The circumstance was an “eco-heritage” tour by the RiverKeeper, an event that’s intended to raise a bit of money for that non-profit—and more importantly, to introduce others to the sublime natural joys of the St. Johns. The folks who sign up for such trips are usually pretty good sports, and after a day or so on the river, they sucumb to the redemptive powers of nature and crank it down a couple of notches. Some are already there, but many are not. Each turn in the river reveals another aesthetic—and the bend itself is great anticipation. As M.K. Rawlings’ cohort Dessie Smith once told us in explaining her affinity for rivers: “I like to always see what’s around the corner.”

And so we go down the river to do so. Aesthetics are guaranteed—the landscape vista of the river is enormous, a relic of the time when wildness stretched from end to end across this warm, sub-tropic peninsula. We stop at Blue Spring on the river, a place where my old spiritual bud Billy Bartram also once stopped, and reflected. The spring was actually blue then, although in the last few years a spike in nutrient loading has done its job well: Algae, stimulated to grow because of the nitrogen, had turned the water green.

Despite its problems, Blue is still a magnicent limestone vent slicing a 45 degree tunnel-like conduit down into the soft rock. At the bottom, the upwelling is enormous, and a wondrous reminder of the power that the earth has in store for us.

And so, during a stop at Blue, we see two manatees, odd this time of the year when the river water is warmer than the 72 degree spring. Maybe they just came in to check it out, see if any of their buds were there. They were easy to spot, on the other side of the run, laying on the bottom like giant gray sausages. Except they both wore electronic transmission collars with little flags so that folks who care about such things could keep better track of their movement. I wondered to myself about waking up some morning with an electronic collar and a little flag attached to me so the official and very serious humans can keep tabs on me. I’m figuring it’s just a matter of time.

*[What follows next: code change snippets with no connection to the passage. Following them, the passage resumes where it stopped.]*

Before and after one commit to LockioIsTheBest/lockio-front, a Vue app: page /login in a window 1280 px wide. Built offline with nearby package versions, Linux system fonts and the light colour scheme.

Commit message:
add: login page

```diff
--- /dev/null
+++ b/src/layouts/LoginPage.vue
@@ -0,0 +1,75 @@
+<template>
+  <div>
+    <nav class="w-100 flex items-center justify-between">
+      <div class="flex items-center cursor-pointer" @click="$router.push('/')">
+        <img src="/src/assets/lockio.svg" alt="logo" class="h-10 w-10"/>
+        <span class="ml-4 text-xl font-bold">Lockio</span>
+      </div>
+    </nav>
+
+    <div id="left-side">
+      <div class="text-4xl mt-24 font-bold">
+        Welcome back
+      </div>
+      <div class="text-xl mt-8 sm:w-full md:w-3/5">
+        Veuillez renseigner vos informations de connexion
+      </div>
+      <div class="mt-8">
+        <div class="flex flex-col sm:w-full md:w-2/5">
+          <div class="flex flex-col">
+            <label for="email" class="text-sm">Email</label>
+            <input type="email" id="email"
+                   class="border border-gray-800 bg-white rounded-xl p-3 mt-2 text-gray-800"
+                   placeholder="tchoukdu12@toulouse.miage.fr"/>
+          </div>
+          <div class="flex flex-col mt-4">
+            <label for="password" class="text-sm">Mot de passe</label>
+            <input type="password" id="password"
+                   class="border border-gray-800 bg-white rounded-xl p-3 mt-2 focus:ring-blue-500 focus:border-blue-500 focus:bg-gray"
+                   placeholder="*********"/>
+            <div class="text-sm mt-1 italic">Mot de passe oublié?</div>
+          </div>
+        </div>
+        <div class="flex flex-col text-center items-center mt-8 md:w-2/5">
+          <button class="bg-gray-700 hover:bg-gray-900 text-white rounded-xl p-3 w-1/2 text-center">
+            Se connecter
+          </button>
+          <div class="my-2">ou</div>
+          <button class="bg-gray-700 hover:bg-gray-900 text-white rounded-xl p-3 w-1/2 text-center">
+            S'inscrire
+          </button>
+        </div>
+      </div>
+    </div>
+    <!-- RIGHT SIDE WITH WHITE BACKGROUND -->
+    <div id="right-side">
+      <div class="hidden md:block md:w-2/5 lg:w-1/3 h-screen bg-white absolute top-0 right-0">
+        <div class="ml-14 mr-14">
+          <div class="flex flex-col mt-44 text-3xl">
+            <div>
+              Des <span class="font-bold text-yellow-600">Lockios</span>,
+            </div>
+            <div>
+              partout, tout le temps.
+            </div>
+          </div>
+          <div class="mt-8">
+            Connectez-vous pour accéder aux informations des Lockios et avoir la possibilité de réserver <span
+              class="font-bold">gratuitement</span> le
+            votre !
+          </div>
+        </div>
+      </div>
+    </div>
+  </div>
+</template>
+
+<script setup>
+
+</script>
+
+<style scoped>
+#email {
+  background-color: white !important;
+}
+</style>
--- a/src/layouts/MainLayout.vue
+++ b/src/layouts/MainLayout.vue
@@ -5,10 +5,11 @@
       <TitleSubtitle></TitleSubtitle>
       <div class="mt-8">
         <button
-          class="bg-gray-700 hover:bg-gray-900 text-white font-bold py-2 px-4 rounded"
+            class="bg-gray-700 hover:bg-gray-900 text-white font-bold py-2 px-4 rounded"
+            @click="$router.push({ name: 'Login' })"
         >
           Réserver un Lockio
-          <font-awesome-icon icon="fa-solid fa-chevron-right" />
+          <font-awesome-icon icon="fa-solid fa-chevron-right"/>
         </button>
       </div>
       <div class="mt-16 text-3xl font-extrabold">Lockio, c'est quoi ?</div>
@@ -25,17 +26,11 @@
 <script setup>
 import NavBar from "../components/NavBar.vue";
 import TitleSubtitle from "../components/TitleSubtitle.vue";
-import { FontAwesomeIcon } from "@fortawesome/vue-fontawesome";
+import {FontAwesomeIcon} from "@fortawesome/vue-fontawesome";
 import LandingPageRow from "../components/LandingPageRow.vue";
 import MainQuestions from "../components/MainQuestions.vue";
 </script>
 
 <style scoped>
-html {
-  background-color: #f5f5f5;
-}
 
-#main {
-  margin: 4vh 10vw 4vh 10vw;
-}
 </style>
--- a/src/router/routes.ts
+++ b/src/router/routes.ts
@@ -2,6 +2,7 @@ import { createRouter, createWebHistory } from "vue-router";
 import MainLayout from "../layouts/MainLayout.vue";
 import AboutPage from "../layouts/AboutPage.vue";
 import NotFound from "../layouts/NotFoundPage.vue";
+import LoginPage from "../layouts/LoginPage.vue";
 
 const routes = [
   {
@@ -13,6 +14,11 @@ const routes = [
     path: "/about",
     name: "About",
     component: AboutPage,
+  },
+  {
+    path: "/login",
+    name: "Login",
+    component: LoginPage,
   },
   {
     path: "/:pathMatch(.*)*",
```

We saw limpkins too—first, one actually bathing in the river as it were a behemoth bird bath; and several more, feeding on snails along the shore of sabal palms and sweet gum and cypress. Seeing a limpking is like seeing an otter for me. There’s no accounting for the deep and full satisfaction in my heart to watch them at their special work on this special river.

One of the passengers on the boat begin to zing me because I had been diving in the spring, the depths beyond 60 feet of which are off limits to all but certified cave divers. I’ve had training in that underwater behavior, but it didn’t seem to satisfy her. The woman looked really old and weathered and had a decided crankiness about her. Unbidden, she informed me she had been cave diving for 40 years. And while I wanted to ask her what she had learned about the secrets of nature and hydrology and deep, mysterious places in the rock under us, I realized it probably didn’t matter much to her.

I left the boat soon after Blue Spring, at Hontoon Island, and on the way home by car, thought about the day. Nature can work miracles sometimes, but one must be open to it for that to happen. It seldom can crack an ego that is born from years of real world neglect. And so the boat went on, always searching for what was around the next corner—honoring the only caveat, that nature will calm us. But we have to want to be calmed.



  1. For some reason both of the Manatees/Limpkins entries refuse to come up for me. The others have.

Leave a Reply

Fill in your details below or click an icon to log in: Logo

You are commenting using your account. Log Out /  Change )

Google+ photo

You are commenting using your Google+ account. Log Out /  Change )

Twitter picture

You are commenting using your Twitter account. Log Out /  Change )

Facebook photo

You are commenting using your Facebook account. Log Out /  Change )


Connecting to %s


%d bloggers like this: